Pennsylvania Avenue) in talk with John Booth. Arnold took the 
Norfolk boat on the afternoon of April 1st for his job at Old 
Point with Wharton the sutler. O'Laughlin, according to testi- 
mony, was in Baltimore from March 30th to April 12th. 

Though evidently reluctant to break with Booth, Arnold had 
a wholesome respect for Lieutenant Colonel Woolley, General 
Wallace's provost marshal in Baltimore, and for Major Smith, 
the chief of detectives. He wished to go to Old Point and knew 
that everybody going thither from Baltimore had to obtain a pass 
at the office of the provost marshal. Hence it behooved him not to 
get into difficulties with Major Smith's men. His own family was 
uncomfortably inquisitive about his month's absence in Washing- 
ton, and Hookstown people sometimes asked embarrassing ques- 
tions. He was truly minded now to "cut loose forever," as he put 
it, from John Booth's reckless schemes; but in writing to Booth 
he foolishly sought to appease him with "Time more propitious 
will arrive yet" and "ere long I shall be better prepared to again 
be with you": and he signified his readiness to meet John at Bar- 
num's Hotel. 

Davy Herold was at home (the Herolds lived on Eighth Street, 

3 Browning's "Diary" (edited by Pease and Randall), vol. ii, pp. 18-19. Browning 
became Secretary of the Interior in 1866. 

4 Arnold thought this was on Fri., Mar. 31, but P. H. Maulsby, O'Laughlin's 
brother-in-law, testified that O'Laughlin was in Baltimore on that day. 


over near the Navy Yard), collecting rents when they fell due on 
properties the widowed Mrs. Herold owned, or teasing his sisters, 
of whom he had no less than seven.

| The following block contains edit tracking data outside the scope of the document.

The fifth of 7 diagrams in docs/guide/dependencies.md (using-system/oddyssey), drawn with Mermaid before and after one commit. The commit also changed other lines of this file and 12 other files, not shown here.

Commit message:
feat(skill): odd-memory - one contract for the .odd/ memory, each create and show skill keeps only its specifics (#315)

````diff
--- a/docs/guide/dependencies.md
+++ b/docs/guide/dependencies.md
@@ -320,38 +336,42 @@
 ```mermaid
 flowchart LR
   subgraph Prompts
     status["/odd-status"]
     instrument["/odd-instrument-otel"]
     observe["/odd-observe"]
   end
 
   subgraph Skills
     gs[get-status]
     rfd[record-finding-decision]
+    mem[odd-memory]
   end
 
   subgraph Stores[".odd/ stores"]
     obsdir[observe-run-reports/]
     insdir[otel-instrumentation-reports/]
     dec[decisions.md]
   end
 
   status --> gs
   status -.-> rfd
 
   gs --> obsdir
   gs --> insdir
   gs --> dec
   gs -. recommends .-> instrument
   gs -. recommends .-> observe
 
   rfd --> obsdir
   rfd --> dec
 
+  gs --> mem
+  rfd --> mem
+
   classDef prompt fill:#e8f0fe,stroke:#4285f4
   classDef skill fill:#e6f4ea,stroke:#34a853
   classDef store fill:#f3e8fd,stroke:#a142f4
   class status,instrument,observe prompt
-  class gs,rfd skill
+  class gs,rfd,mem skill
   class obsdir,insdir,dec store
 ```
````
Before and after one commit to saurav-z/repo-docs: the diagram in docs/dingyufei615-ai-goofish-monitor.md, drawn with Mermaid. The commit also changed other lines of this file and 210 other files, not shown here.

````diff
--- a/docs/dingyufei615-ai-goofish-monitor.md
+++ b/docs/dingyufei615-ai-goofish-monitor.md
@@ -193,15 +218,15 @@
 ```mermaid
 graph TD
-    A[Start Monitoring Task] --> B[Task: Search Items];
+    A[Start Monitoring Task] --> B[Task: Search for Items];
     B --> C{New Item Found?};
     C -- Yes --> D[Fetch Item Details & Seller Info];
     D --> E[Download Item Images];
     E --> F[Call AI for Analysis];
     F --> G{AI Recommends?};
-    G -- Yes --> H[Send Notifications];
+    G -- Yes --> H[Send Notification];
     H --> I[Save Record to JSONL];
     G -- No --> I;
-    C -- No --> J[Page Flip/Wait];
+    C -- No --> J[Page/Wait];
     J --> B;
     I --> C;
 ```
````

Paine and Atzerodt were 
still hanging about, living pleasantly enough on John's bounty— 
Atzerodt at the Pennsylvania House, Paine at the Herndon; and 
John Surratt had set out for Richmond on March 23rd as escort 
to a Mrs. Slater, who was a Confederate agent of some kind— 
probably a bearer of dispatches. 

Booth was furious at the collapse of his long-fostered design- 
furious with those of his henchmen who now urged discretion, 
and more furious because he knew Arnold was right in counsel- 
ing, "Do not act rashly or in haste." He had denounced Matthews 
to Chester for being frightened and had talked wildly about ruin- 
ing Chester if Chester did not take part. At the meeting of March 
15th he had spoken to Arnold "in a stern, commanding and angry 
voice." "Do you know," he had exclaimed, "you are liable to be 
shot?" Arnold had objected that even if Lincoln were captured, 
the vehicle would be halted by the sentinel at the bridge. "Shoot 
the sentinel!" Booth cried— he seemed exceedingly quick on the 
trigger and quite intolerant of Arnold and O'Laughlin, both of 
whom argued that if an alarm were given at the bridge, the 
game would immediately be up. "You can be the leader of the 
party," Arnold had said, "but not my executioner." 

The Booth who had been so even-tempered, who had been, even 
when in his cups, so wary of entrance to a quarrel, had now grown 
irascible and out of humor. Old friends like Arnold, Matthews, 
or O'Laughlin, lackeys such as Atzerodt or Herold or Paine— he 
was ready to endanger or sacrifice them all, if only he might do 
this marvelous thing— if only he might deliver up as a prisoner to 
the South the man whom he held responsible for the South's 
distress. "You find fault with everything about it," he had snarled 
at O'Laughlin and Arnold when they pointed out defects in his 
strategy. The truth was, no doubt, that he himself was beginning 
to realize that the abduction of a President was a bit more com- 
plex than he had supposed. 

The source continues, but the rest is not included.